Bahira Trask, department chair and professor, HDFS, is a cultural anthropologist.

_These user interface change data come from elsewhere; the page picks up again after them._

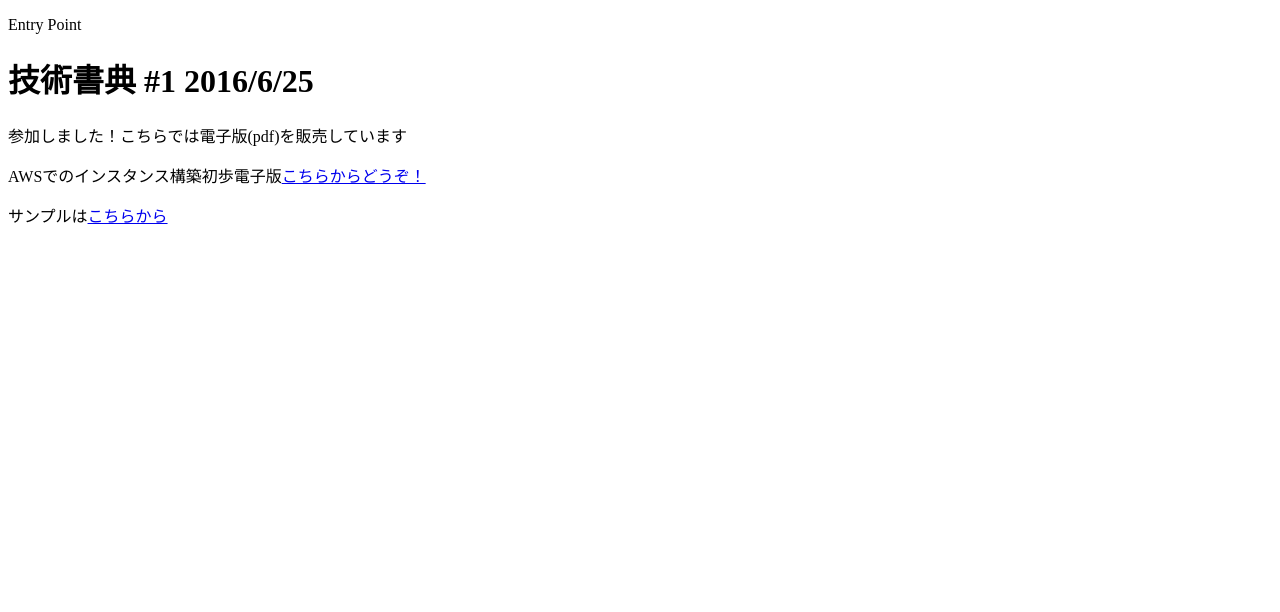
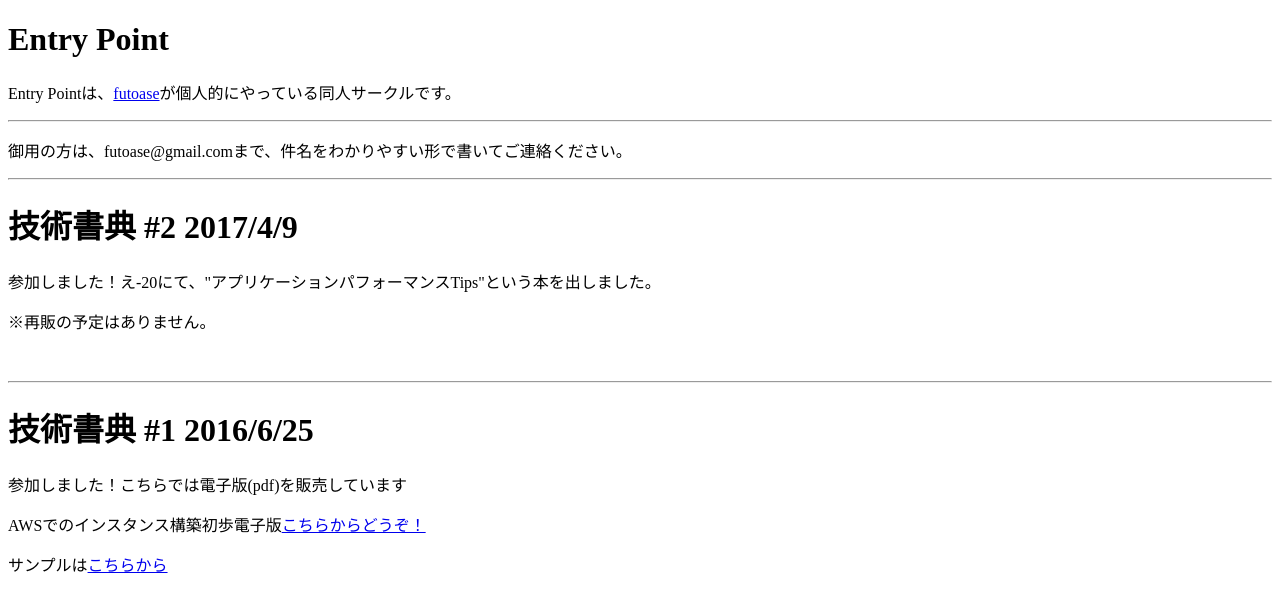
Before and after one commit to entry-point/entry-point.github.io, a plain HTML site: page index.html in a window 1280 px wide. Drawn offline with Linux system fonts and the light colour scheme.

Commit message:
Updated.

```diff
--- a/index.html
+++ b/index.html
@@ -6,8 +6,16 @@
   </head>
   <body>
     <div>
-      <p>Entry Point</p>
+      <h1>Entry Point</h1>
+      <p>Entry Pointは、<a href="http://twitter.com/xga">futoase</a>が個人的にやっている同人サークルです。
     </div>
+    <hr/>
+    <p>御用の方は、futoase@gmail.comまで、件名をわかりやすい形で書いてご連絡ください。</p>
+    <hr/>
+    <h1>技術書典 #2 2017/4/9</h1>
+    <p>参加しました！え-20にて、"アプリケーションパフォーマンスTips"という本を出しました。</p>
+    <p>※再販の予定はありません。</p>
+    <hr/>
     <h1>技術書典 #1 2016/6/25</h1>
     <p>参加しました！こちらでは電子版(pdf)を販売しています</p>
     <div>
```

Her work examines how economic transformations are impacting gender roles and family change, how concepts of race, ethnicity and gender are changing through globalizing influences, and what kind of policies can assist and strengthen low income families. In January 2015, Trask was awarded National Council on Family Relation’s prestigious fellow designation.

Her scholarship has been informed through participation on a number of national and community based research projects that focus on strengthening low-income families, including the Blueprints Initiative Delaware, revitalization program that supports eight Delaware communities, funded through the Home Loan Bank of Pittsburgh and the Jesse Ball DuPont organization.

Dr. Trask is a frequent presenter for the United Nations Expert Group Meeting (EGM), representing the family policies around the world:

In June 2014, she was  invited to participate in the White House Summit on Working Families.

Dr. Trask is the author and editor of a number of books in the area of family change and globalization including Women, Work and Globalization: Challenges and Opportunities (2014), Globalization and Families: Accelerated Systemic Social Change (Springer, 2010), Personal Relationships (Cognella, 2011), Cultural Diversity and Families: Expanding Perspectives (Sage, 2007), and The Greenwood Encyclopedia of Women’s Issues Worldwide, vol. 4 (Greenwood, 2003).

To learn more about her work, see: